> _MATERIAL FOR THE TASK_

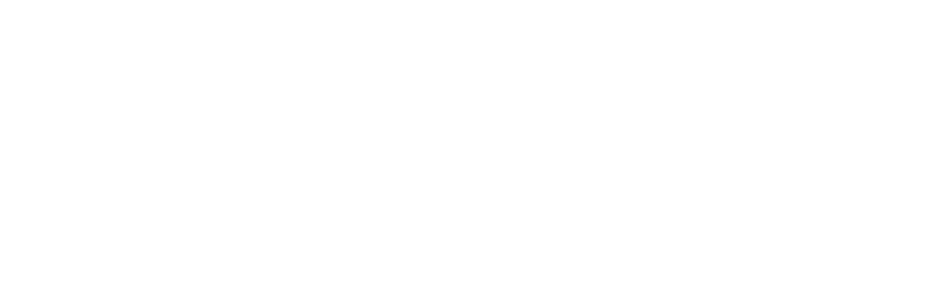
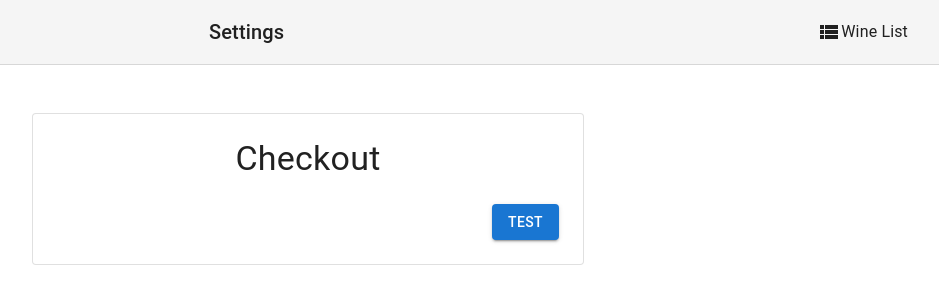
Before and after one commit to lynxlevin/llwinecellar, a React (Create React App) app in the folder llwc-front/: page /settings in a window 1280 px wide. Before the commit this address had no page. Shown: the top 304 px of the page, without its empty margins (332-1271 px from the left). Built offline with nearby package versions, Linux system fonts and the light colour scheme.

Commit message:
empty Settings page

```diff
--- a/llwc-front/src/App.tsx
+++ b/llwc-front/src/App.tsx
@@ -7,6 +7,7 @@ import { type Cellar, CellarContext } from './contexts/cellar-context';
 import { UserContext } from './contexts/user-context';
 import { WineContext, WineData, WineListQuery } from './contexts/wine-context';
 import { WineTagContext } from './contexts/wine-tag-context';
+import { Settings } from './pages/Settings';
 
 function App() {
     const [isLoggedIn, setIsLoggedIn] = useState<boolean | null>(null);
@@ -23,9 +24,20 @@ function App() {
                     <WineContext.Provider value={{ wineList, setWineList, wineListQuery, setWineListQuery }}>
                         <WineTagContext.Provider value={{ wineTagList, setWineTagList }}>
                             <Routes>
-                                <Route path="/" element={<Link to="/wine-list">Wine List</Link>} />
+                                <Route
+                                    path="/"
+                                    element={
+                                        <>
+                                            <p></p>
+                                            <Link to="/wine-list">Wine List</Link>
+                                            <p></p>
+                                            <Link to="/settings">Settings</Link>
+                                        </>
+                                    }
+                                />
                                 <Route path="/login" element={<Login />} />
                                 <Route path="/wine-list" element={<WineList />} />
+                                <Route path="/settings" element={<Settings />} />
                             </Routes>
                         </WineTagContext.Provider>
                     </WineContext.Provider>
--- /dev/null
+++ b/llwc-front/src/pages/Settings.tsx
@@ -0,0 +1,46 @@
+import React from 'react';
+import { Link } from 'react-router-dom';
+import { AppBar, Box, Container, Toolbar, Paper, Button, Typography, MenuItem } from '@mui/material';
+import ViewListIcon from '@mui/icons-material/ViewList';
+
+export const Settings = () => {
+    return (
+        <>
+            <AppBar
+                position="absolute"
+                color="default"
+                elevation={0}
+                sx={{
+                    position: 'relative',
+                    borderBottom: t => `1px solid ${t.palette.divider}`,
+                }}
+            >
+                <Toolbar>
+                    <Typography sx={{ flex: '1 1 10%' }} variant="h6" color="inherit" noWrap>
+                        Settings
+                    </Typography>
+                    <MenuItem>
+                        <ViewListIcon />
+                        <Link to="/wine-list" style={{ color: 'rgba(0, 0, 0, 0.87)', textDecorationLine: 'none' }}>
+                            Wine List
+                        </Link>
+                    </MenuItem>
+                </Toolbar>
+            </AppBar>
+            <Container component="main" maxWidth="sm" sx={{ mb: 4 }}>
+                <Paper variant="outlined" sx={{ my: { xs: 3, md: 6 }, p: { xs: 2, md: 3 } }}>
+                    <Typography component="h1" variant="h4" align="center">
+                        Checkout
+                    </Typography>
+                    <>
+                        <Box sx={{ display: 'flex', justifyContent: 'flex-end' }}>
+                            <Button variant="contained" sx={{ mt: 3, ml: 1 }}>
+                                test
+                            </Button>
+                        </Box>
+                    </>
+                </Paper>
+            </Container>
+        </>
+    );
+};
--- a/llwc-front/src/pages/WineList/index.tsx
+++ b/llwc-front/src/pages/WineList/index.tsx
@@ -1,4 +1,5 @@
 import React, { useContext, useState, useRef, useMemo } from 'react';
+import { Link, Navigate } from 'react-router-dom';
 import {
     Box,
     Table,
@@ -23,10 +24,10 @@ import {
 // import FilterListIcon from '@mui/icons-material/FilterList';
 import MenuIcon from '@mui/icons-material/Menu';
 import LogoutIcon from '@mui/icons-material/Logout';
+import SettingsIcon from '@mui/icons-material/Settings';
 import BookIcon from '@mui/icons-material/Book';
 import WarehouseIcon from '@mui/icons-material/Warehouse';
 import { visuallyHidden } from '@mui/utils';
-import { Navigate } from 'react-router-dom';
 import useWineListPage, { COLUMN_ORDER, Order } from '../../hooks/useWineListPage';
 import { WineDataKeys } from '../../contexts/wine-context';
 import useUserAPI from '../../hooks/useUserAPI';
@@ -100,7 +101,7 @@ const WineListToolbar = (props: WineListToolbarProps) => {
                 pr: { xs: 1, sm: 1 },
             }}
         >
-            <Typography sx={{ flex: '1 1 100%' }} variant="h6" id="tableTitle" component="div">
+            <Typography sx={{ flex: '1 1 10%' }} variant="h6" id="tableTitle" component="div">
                 {pageTitle}
             </Typography>
             <IconButton onClick={toggleListMode}>{drunkOnly ? <BookIcon /> : <WarehouseIcon />}</IconButton>
@@ -125,6 +126,12 @@ const WineListToolbar = (props: WineListToolbarProps) => {
                     <MenuItem onClick={handleLogout}>
                         <LogoutIcon />
                         <ListItemText>Log out</ListItemText>
+                    </MenuItem>
+                    <MenuItem>
+                        <SettingsIcon />
+                        <Link to="/settings" style={{ color: 'rgba(0, 0, 0, 0.87)', textDecorationLine: 'none' }}>
+                            Settings
+                        </Link>
                     </MenuItem>
                 </MenuList>
             </Menu>
```
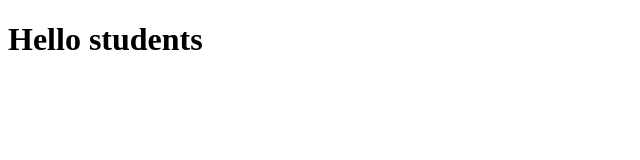
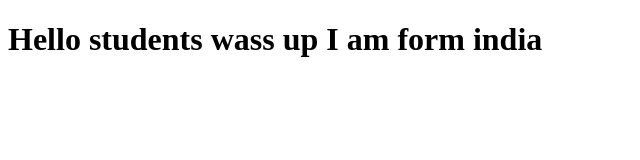
Before and after one commit to nbatthula/courseera-test1, a plain HTML site: page index.html in a window 1280 px wide. Shown: the whole page, without its empty margins (0-640 px from the left). Drawn offline with Linux system fonts and the light colour scheme.

Commit message:
new version of file

```diff
--- a/index.html
+++ b/index.html
@@ -5,6 +5,6 @@
     <title>hi how are you </title>
   </head>
   <body>
-<h1>Hello students</h1>
+<h1>Hello students wass up I am form india</h1>
   </body>
 </html>
```
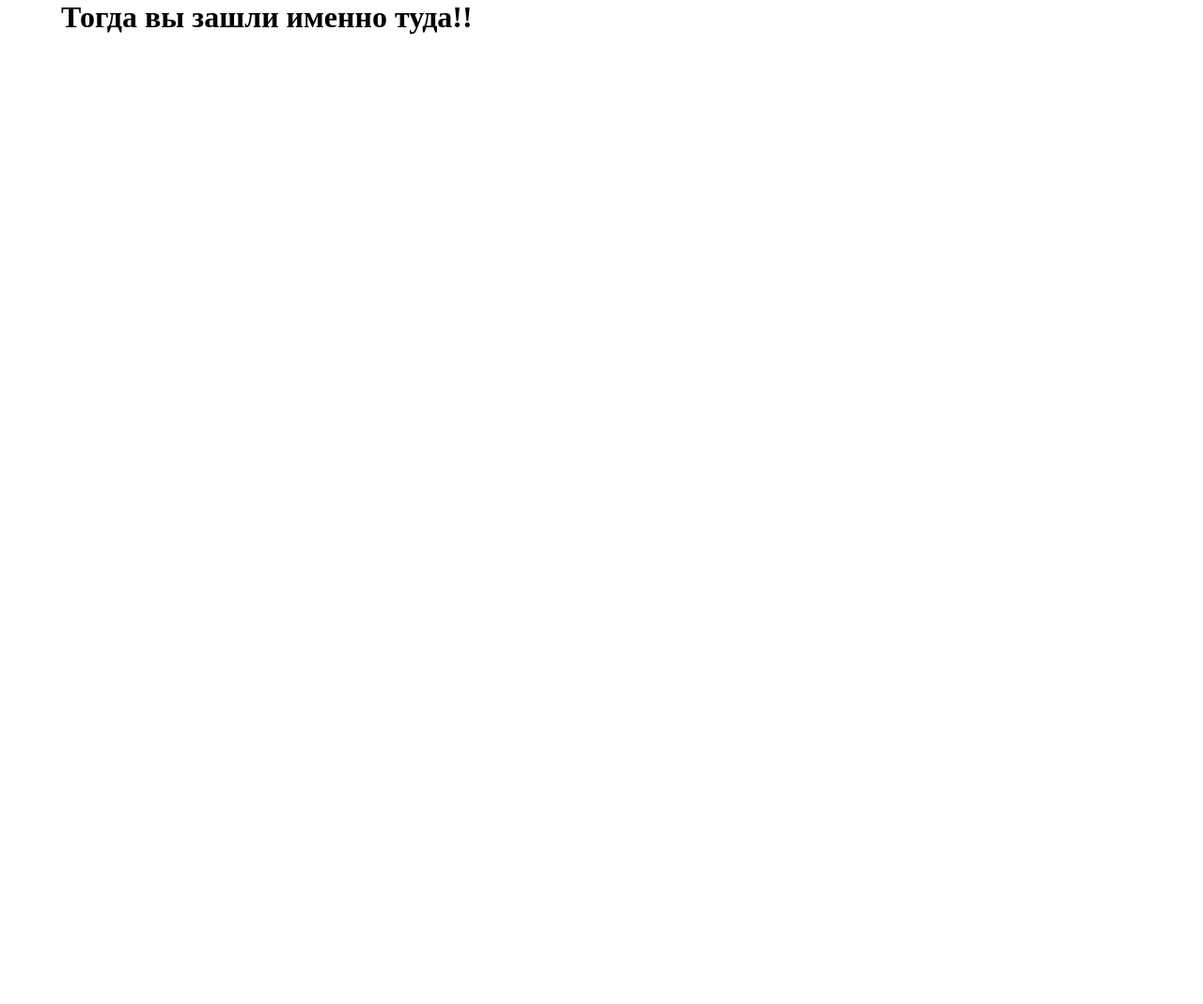
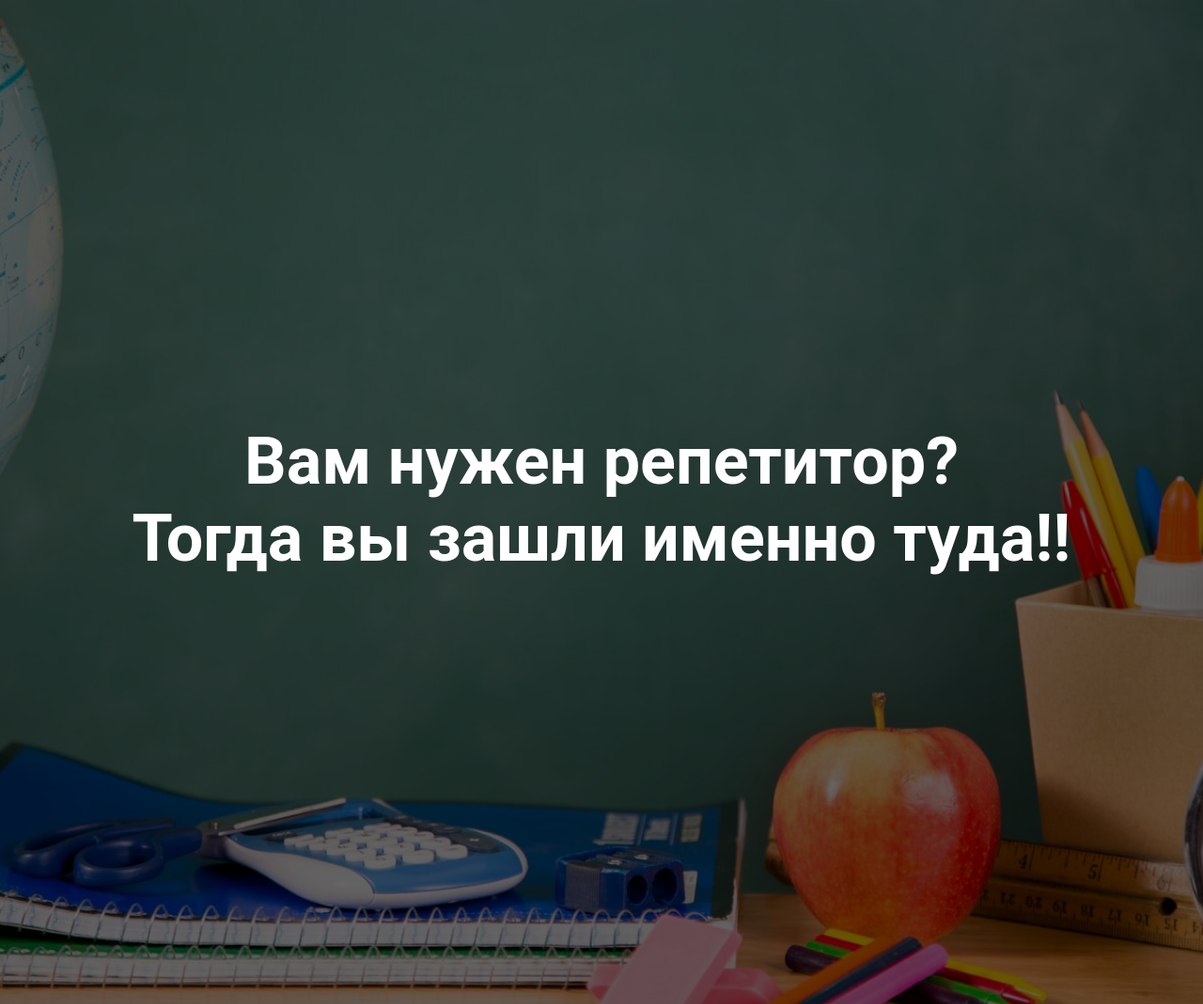
Before and after one commit to AsgurDjons/repetitir, a website: page src/pug/index.pug in a window 1280 px wide. Shown: the top 1069 px of the page at 94% size. Before the commit the page ends 800 px from the top, so only its background shows below. Drawn offline with nearby package versions, Linux system fonts and the light colour scheme; files that its build step writes are made by us from their sources; files whose address does not match are found by name.

Commit message:
setting up jobs
texts

```diff
--- a/src/js/script.js
+++ b/src/js/script.js
@@ -1,16 +1,11 @@
 window.addEventListener('DOMContentLoaded', () => {
-console.log('s');
-
 
 function showHeader() {
     let header = document.querySelector('.header');
-    header.textContent = 'Тогда вы зашли именно туда!!';
+    setTimeout(() => {
+        header.innerHTML = `Вам нужен репетитор? <br> Тогда вы зашли именно туда!!`;
+    }, 2000);
 }
-setTimeout(showHeader, 3000);
-
-
-
-
-
+showHeader();
 
 });
--- a/src/pug/index.pug
+++ b/src/pug/index.pug
@@ -5,8 +5,13 @@ html(lang="ru")
     meta(name="viewport", content="width=device-width, initial-scale=1.0")
     title Репетитор
     link(rel="stylesheet", href="css/style.min.css")
-    script(src="js/script.js")
   body
-  header
-    div.container.bg-header
-      h1.header Вам нужен репетитор?
+  header.bg-header
+    div.blackout
+      div.container
+        h1.header Вам нужен репетитор?
+
+
+
+
+  script(src="js/script.js")
--- a/src/sass/block/_header.scss
+++ b/src/sass/block/_header.scss
@@ -0,0 +1,16 @@
+.bg-header {
+    min-height: 1200px;
+    background: url('../img/bgheader.jpg') center (center / cover) no-repeat;
+}
+
+.blackout {
+    min-height: 1200px;
+    background-color: rgba(0,0,0,.6);
+}
+
+.header {
+    font-size: 70px;
+    color: white;
+    padding-top: 450px;
+    text-align: center;
+}
--- a/src/sass/style.scss
+++ b/src/sass/style.scss
@@ -5,6 +5,7 @@
 * {
     margin: 0 auto;
     padding: 0px 0px;
+	font-family: 'Roboto', sans-serif
 }
 
 .container {
```
Also changed, not shown: gulpfile.js (+13 -18 lines), src/css/style.min.css, src/fonts/Roboto-Black.ttf (added), src/fonts/Roboto-BlackItalic.ttf (added), src/fonts/Roboto-Bold.ttf (added), src/fonts/Roboto-BoldItalic.ttf (added), src/fonts/Roboto-Italic.ttf (added), src/fonts/Roboto-Light.ttf (added), src/fonts/Roboto-LightItalic.ttf (added), src/fonts/Roboto-Medium.ttf (added), src/fonts/Roboto-MediumItalic.ttf (added), src/fonts/Roboto-Regular.ttf (added), src/fonts/Roboto-Thin.ttf (added), src/fonts/Roboto-ThinItalic.ttf (added), 2 more files.
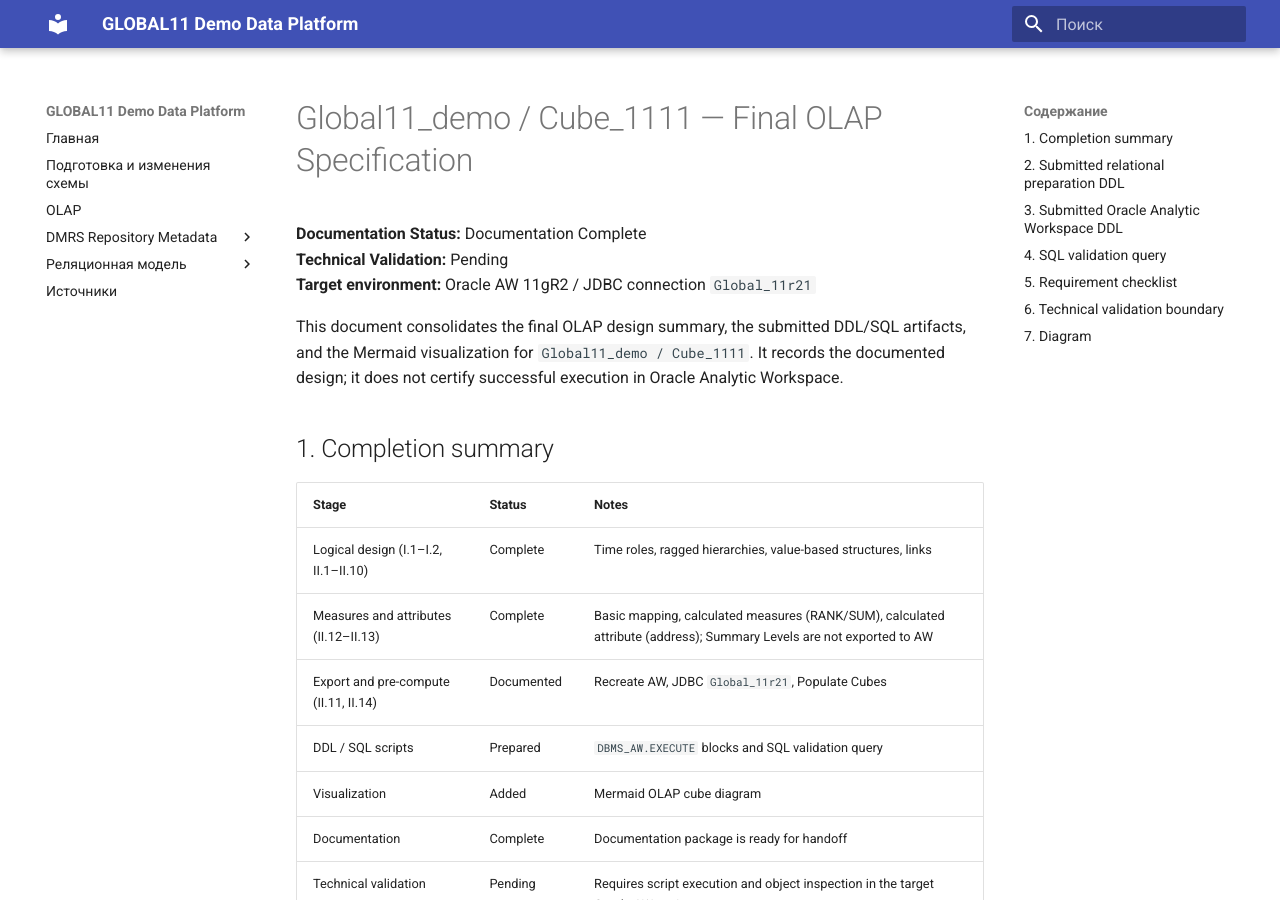
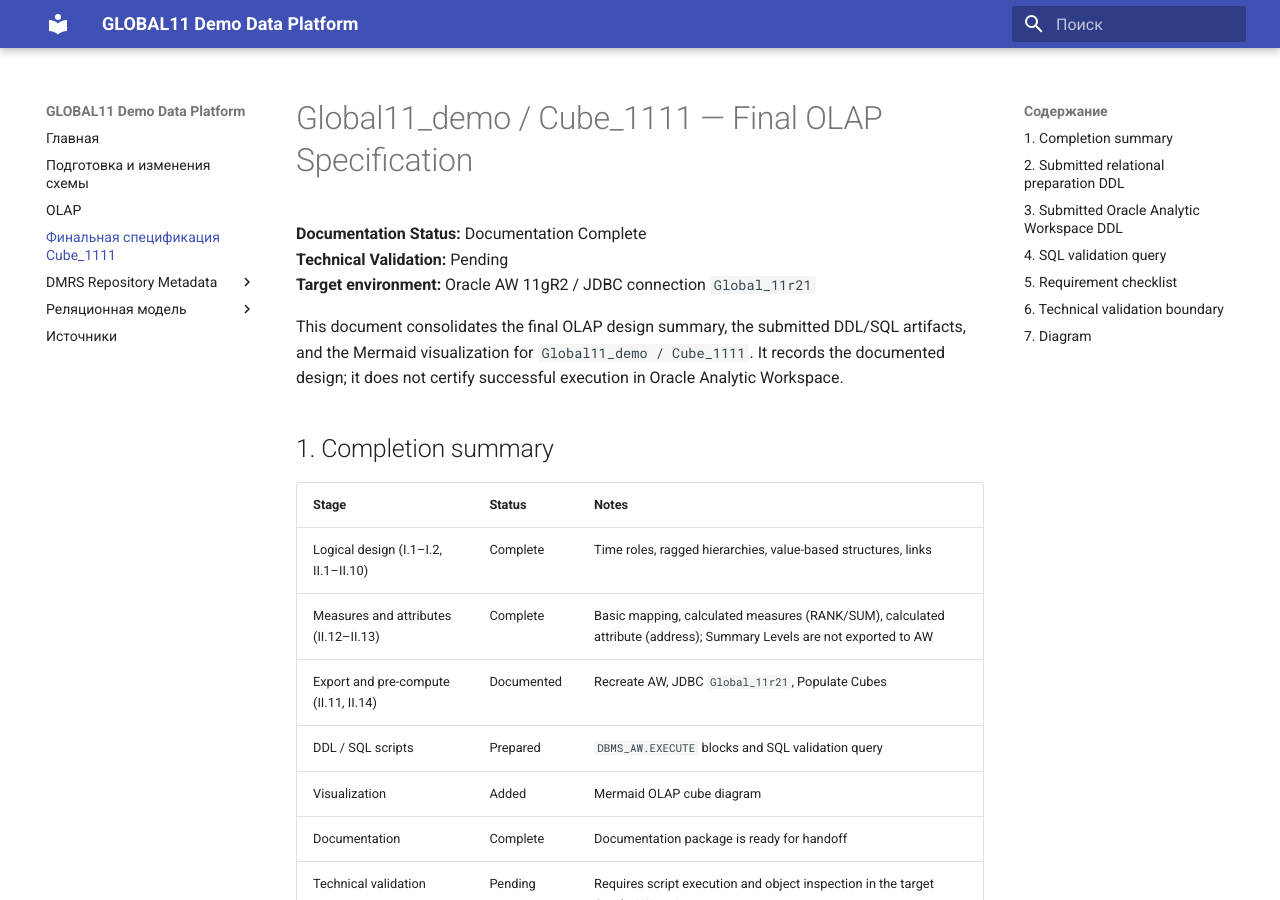
Before and after one commit to ekatmoz88-alt/global11-demo-data-platform, an MkDocs documentation site: the page built from docs/model/CUBE-1111-FINAL-SPECIFICATION.md, in a window 1280 px wide and 900 px high. Built offline with MkDocs 1.6.1 and Material for MkDocs 9.7.7, drawn with Linux system fonts in a browser that asks for light colours.

Commit message:
docs: add Cube_1111 specification to site navigation

```diff
--- a/mkdocs.yml
+++ b/mkdocs.yml
@@ -11,6 +11,7 @@ nav:
   - Главная: index.md
   - Подготовка и изменения схемы: GLOBAL11-DEMO-SETUP.md
   - OLAP: GLOBAL11-OLAP-DOCUMENTATION.md
+  - Финальная спецификация Cube_1111: model/CUBE-1111-FINAL-SPECIFICATION.md
   - DMRS Repository Metadata:
       - Overview: data-dictionary/index.md
       - DMRS_DOMAINS: data-dictionary/dmrs-domains.md
```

> _TRY IT_
Of all the lines above, tally those with the word "Typography". Write the total only.

> _EXERCISE RESULT_
8